Every year at Olin, a group of 80 people sign a document that is hung by the Wooden Waterfall. And every year at Olin there is at least one Town Hall to talk about what’s on that piece of paper. And, inevitably, every year at Olin what is written is used as a means to address concerns or wrongs that occur on campus – and very seldom used to point out what is right.
Can a list of five values really capture what we want this community to be, and should they be used to frame or limit what can be talked about on campus? Some argue that yes, we absolutely need an Honor Code. It gives us a common language to talk about our community, it can reflect perhaps not who we are now but who we want to be, and it sets an expectation – as a member of Olin College, I will be great. But ‘greatness’ has such a wide variety of meanings to the students at Olin. If my definition of greatness doesn’t align with the Honor Code’s, am I wrong?

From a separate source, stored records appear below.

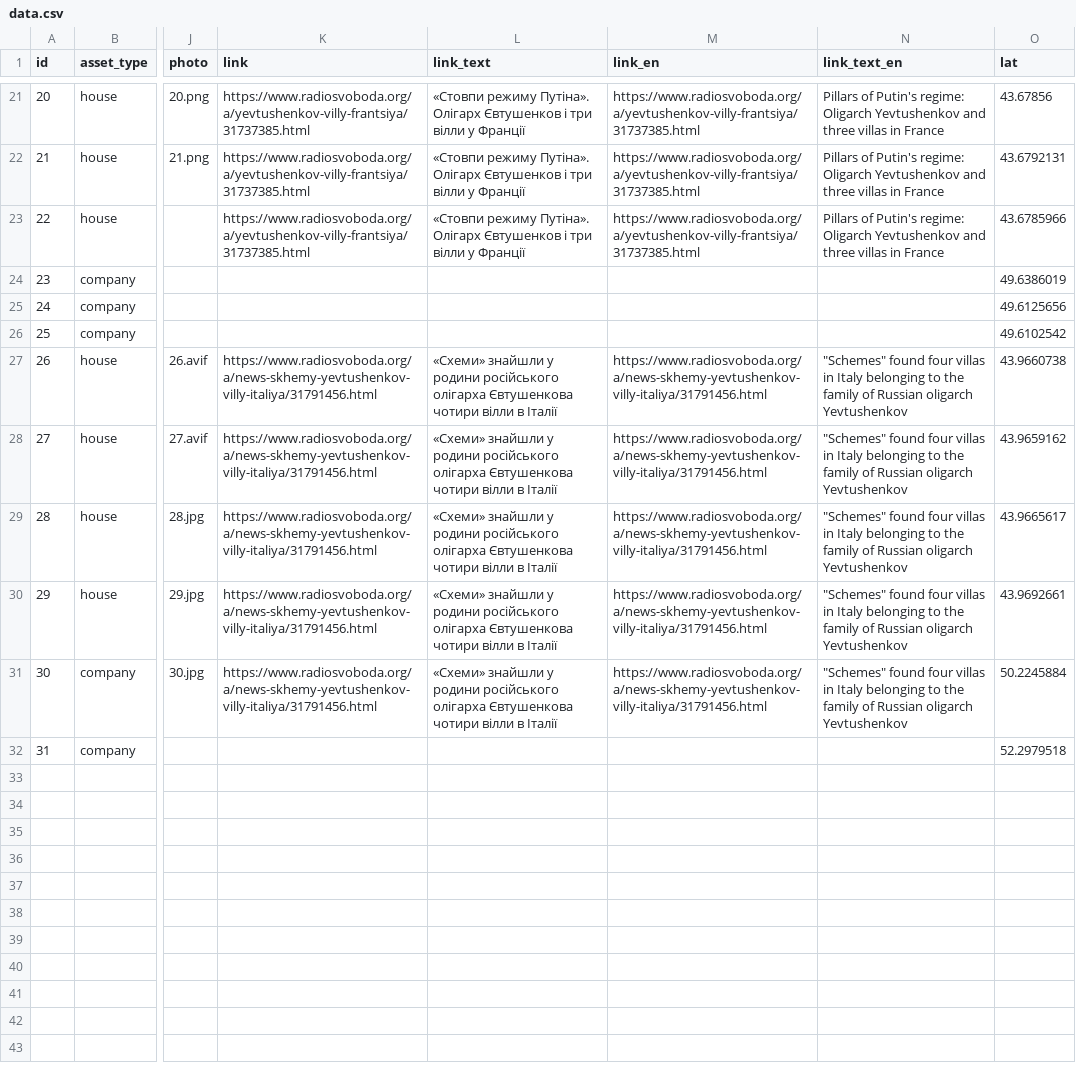
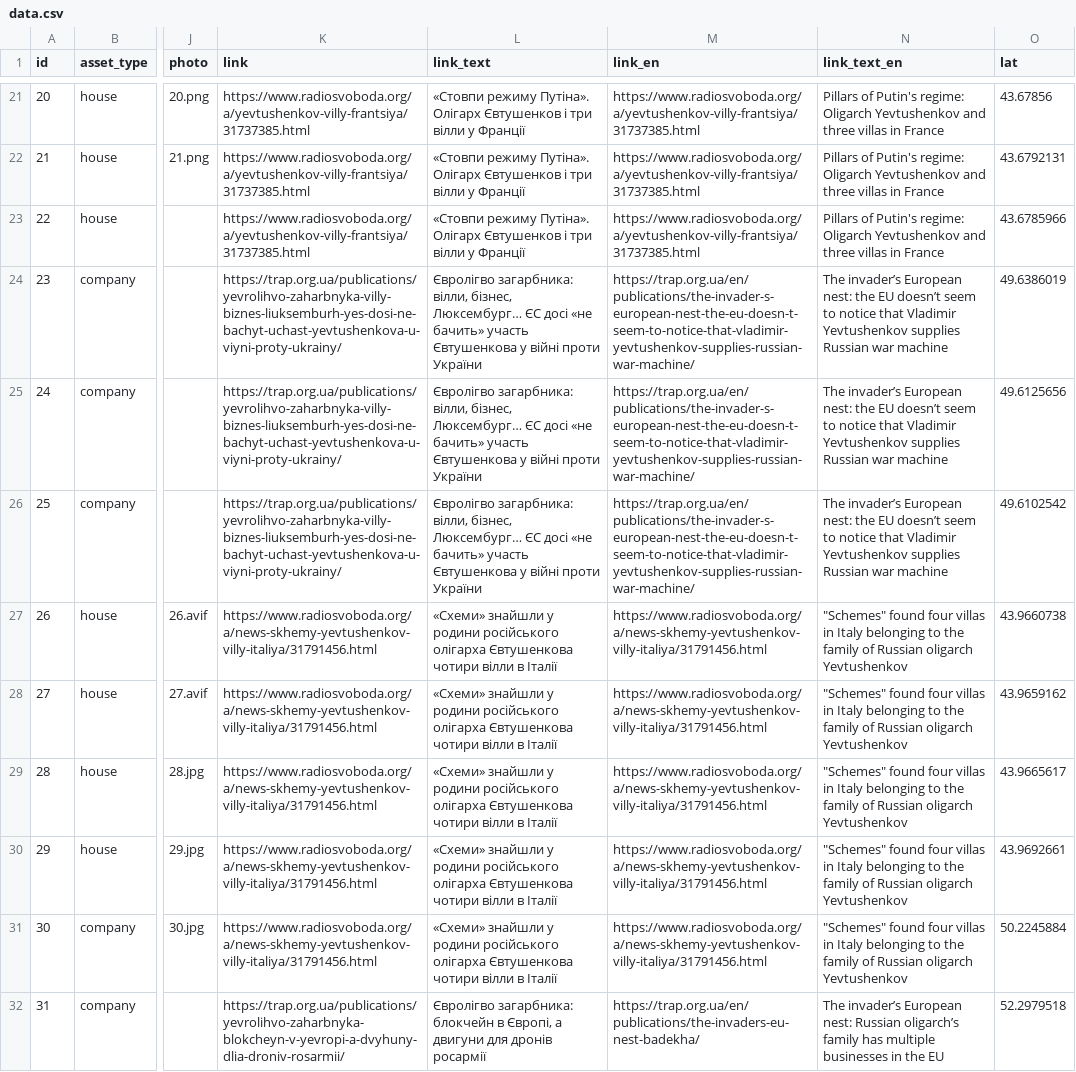
Before and after one commit to texty/trap_aggressor_map, a CSV file: scripts/data.csv, drawn as a sheet; only a part is shown, gaps mark what is left out; the diff names each change by its address in the sheet, - before the commit and + after, or states it on an @@ line.

Commit message:
data

```diff
--- a/scripts/data.csv
+++ b/scripts/data.csv
-K24:K26 (link): (empty)
+K24:K26 (link): https://trap.org.ua/publications/yevrolihvo-zaharbnyka-villy-biznes-liuksemburh-yes-dosi-ne-bachyt-uchast-yevtushenkova-u-viyni-proty-ukrainy/
-L24:L26 (link_text): (empty)
+L24:L26 (link_text): Євролігво загарбника: вілли, бізнес, Люксембург… ЄС досі «не бачить» участь Євтушенкова у війні проти України
-M24:M26 (link_en): (empty)
+M24:M26 (link_en): https://trap.org.ua/en/publications/the-invader-s-european-nest-the-eu-doesn-t-seem-to-notice-that-vladimir-yevtushenkov-supplies-russian-war-machine/
-N24:N26 (link_text_en): (empty)
+N24:N26 (link_text_en): The invader’s European nest: the EU doesn’t seem to notice that Vladimir Yevtushenkov supplies Russian war machine
-K32 (link): (empty)
+K32 (link): https://trap.org.ua/publications/yevrolihvo-zaharbnyka-blokcheyn-v-yevropi-a-dvyhuny-dlia-droniv-rosarmii/
-L32 (link_text): (empty)
+L32 (link_text): Євролігво загарбника: блокчейн в Європі, а двигуни для дронів росармії
-M32 (link_en): (empty)
+M32 (link_en): https://trap.org.ua/en/publications/the-invaders-eu-nest-badekha/
-N32 (link_text_en): (empty)
+N32 (link_text_en): The invader’s European nest: Russian oligarch’s family has multiple businesses in the EU
```
Also changed, not shown: 1 other file.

There is no safe venue for students to actively choose not to sign the Honor Code. There is no reaffirming ceremony, the Town Hall vote has slipped into symbolism, and when the question of whether or not the Honor Code should be kept comes up there are still those of us that laugh when the few votes of dissent trickle in. Why are you laughing?
Often, the alternative to the Honor Code is cited to be a rule-based system. A list of conduct, rather than a to-your-interpretation set of values. I propose a thought experiment: what if the values were replaced with….nothing? What would happen if suddenly there were no more values, but the Honor Board Hearing Panel Process was still in place? Perhaps campus would erupt in chaos… I tend to believe that things would likely continue the way they were.

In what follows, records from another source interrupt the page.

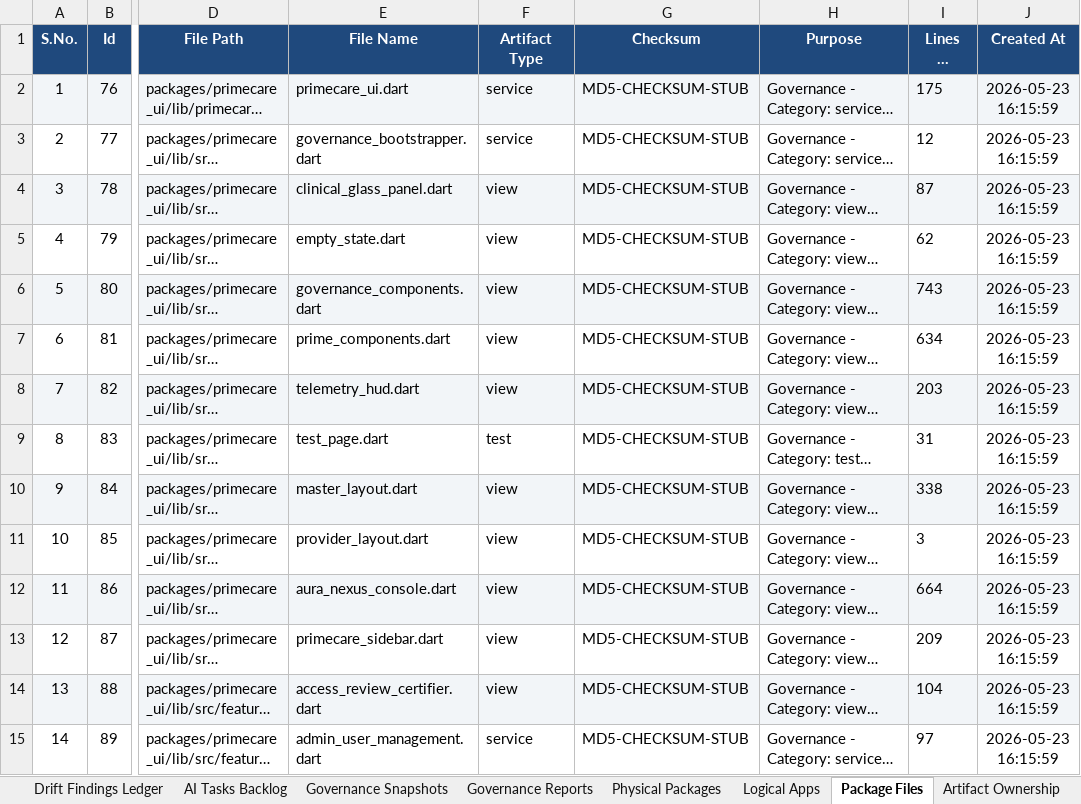
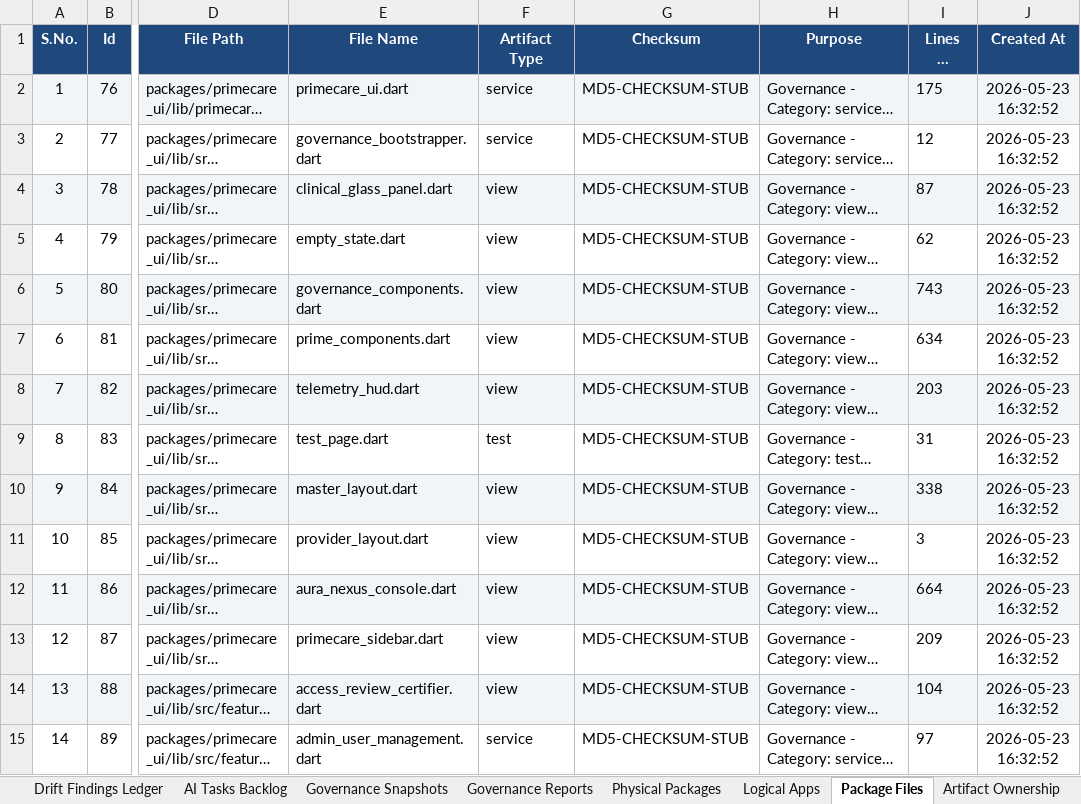
Before and after one commit to shaikhrais/primecare-platform, an Excel workbook: .agents/governance/primecare_governance_audit.xlsx, sheet Package Files, drawn as a sheet; only a part is shown, gaps mark what is left out; long unchanged cells end in …; values as stored, in another font and other column widths than the file's, no borders; the diff covers the shown part only; the diff names each change by its address in the sheet, - before the commit and + after, or states it on an @@ line.

```diff
--- a/.agents/governance/primecare_governance_audit.xlsx (sheet Package Files)
+++ b/.agents/governance/primecare_governance_audit.xlsx (sheet Package Files)
-J2:J15 (Created At): 2026-05-23 16:15:59
+J2:J15 (Created At): 2026-05-23 16:32:52
```
Also changed, not shown: 1159 edited cells elsewhere in this sheet, sheet Universal Dependencies, sheet Code Files Catalog, sheet API Endpoints, sheet Role Screen Permissions, sheet Drift Findings Ledger, sheet AI Tasks Backlog, 14 more sheets, 3 other files.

From the Honor Board’s perspective, having the values is a neat and tidy way of handling cases and administering a report procedure. But there have been times in history where a report doesn’t necessarily fit into a tidy value – its more messy than that, just as real life always is. By having a listed set of values, perhaps we are limiting what we see as ‘honor-board-able’ actions thus leading to this perpetual state of minimal mediation through the procedure process.
Simply signing a piece of paper does not hold us accountable to ‘follow the Honor Code,’ though it is supposed to lend an air of promise to try to ‘be great.’ Voting to keep the Honor Code at every Town Hall doesn’t necessarily make us reflect on why we feel that way. Simply instituting an Honor Code does not fix or regulate our campus climate, but perhaps that isn’t the point of the Honor Code. Perhaps the focus on using it as a governing, behavior-controlling document isn’t how we should be thinking about it. Rather, perhaps it is a platform for discussing our campus climate. To reflect on personal values, on personal definitions of ‘greatness.’ To share with our community what makes us ‘great.’
The Honor Code is not the end-all be-all. We have the power to change, shape it, demolish it, ignore it, live it. What is the right thing to do?